◆ **EXERCISE**: Copy out only the span from the line with "participant U as 调用方" to the end of the data, both ends kept, word for word.

*****

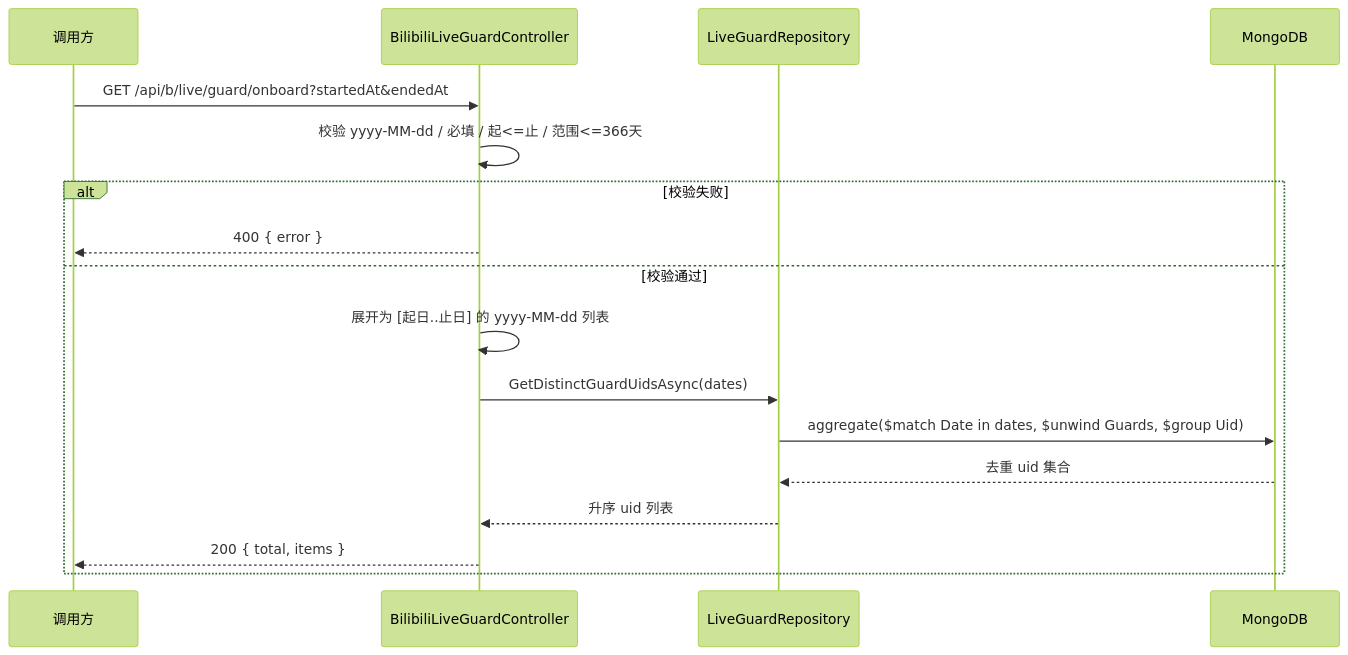
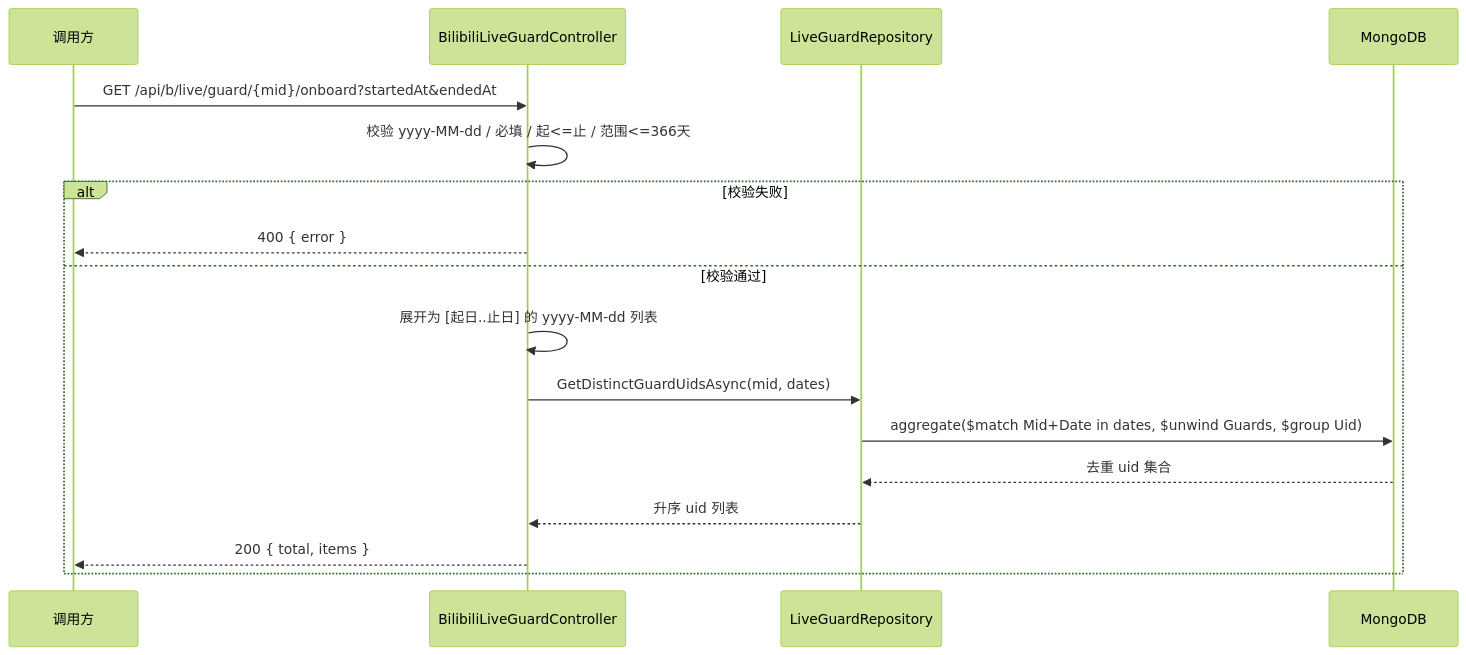
The third of 3 diagrams in docs/engineering/proposals/20260903-proposal-live-guard-onboard-query.md (Deliay/z-vtuber), drawn with Mermaid (forest theme) before and after one commit. The commit also changed other lines of this file and 1 other file, not shown here.

Commit message:
docs: scope onboard guard query to a specific mid path param

````diff
--- a/docs/engineering/proposals/20260903-proposal-live-guard-onboard-query.md
+++ b/docs/engineering/proposals/20260903-proposal-live-guard-onboard-query.md
@@ -140,20 +142,20 @@
 ```mermaid
 sequenceDiagram
     participant U as 调用方
     participant A as BilibiliLiveGuardController
     participant R as LiveGuardRepository
     participant D as MongoDB
 
-    U->>A: GET /api/b/live/guard/onboard?startedAt&endedAt
+    U->>A: GET /api/b/live/guard/{mid}/onboard?startedAt&endedAt
     A->>A: 校验 yyyy-MM-dd / 必填 / 起<=止 / 范围<=366天
     alt 校验失败
         A-->>U: 400 { error }
     else 校验通过
         A->>A: 展开为 [起日..止日] 的 yyyy-MM-dd 列表
-        A->>R: GetDistinctGuardUidsAsync(dates)
-        R->>D: aggregate($match Date in dates, $unwind Guards, $group Uid)
+        A->>R: GetDistinctGuardUidsAsync(mid, dates)
+        R->>D: aggregate($match Mid+Date in dates, $unwind Guards, $group Uid)
         D-->>R: 去重 uid 集合
         R-->>A: 升序 uid 列表
         A-->>U: 200 { total, items }
     end
 ```
````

*****

◆ **TASK SOLUTION**:
     participant U as 调用方
     participant A as BilibiliLiveGuardController
     participant R as LiveGuardRepository
     participant D as MongoDB
 
-    U->>A: GET /api/b/live/guard/onboard?startedAt&endedAt
+    U->>A: GET /api/b/live/guard/{mid}/onboard?startedAt&endedAt
     A->>A: 校验 yyyy-MM-dd / 必填 / 起<=止 / 范围<=366天
     alt 校验失败
         A-->>U: 400 { error }
     else 校验通过
         A->>A: 展开为 [起日..止日] 的 yyyy-MM-dd 列表
-        A->>R: GetDistinctGuardUidsAsync(dates)
-        R->>D: aggregate($match Date in dates, $unwind Guards, $group Uid)
+        A->>R: GetDistinctGuardUidsAsync(mid, dates)
+        R->>D: aggregate($match Mid+Date in dates, $unwind Guards, $group Uid)
         D-->>R: 去重 uid 集合
         R-->>A: 升序 uid 列表
         A-->>U: 200 { total, items }
     end
 ```
````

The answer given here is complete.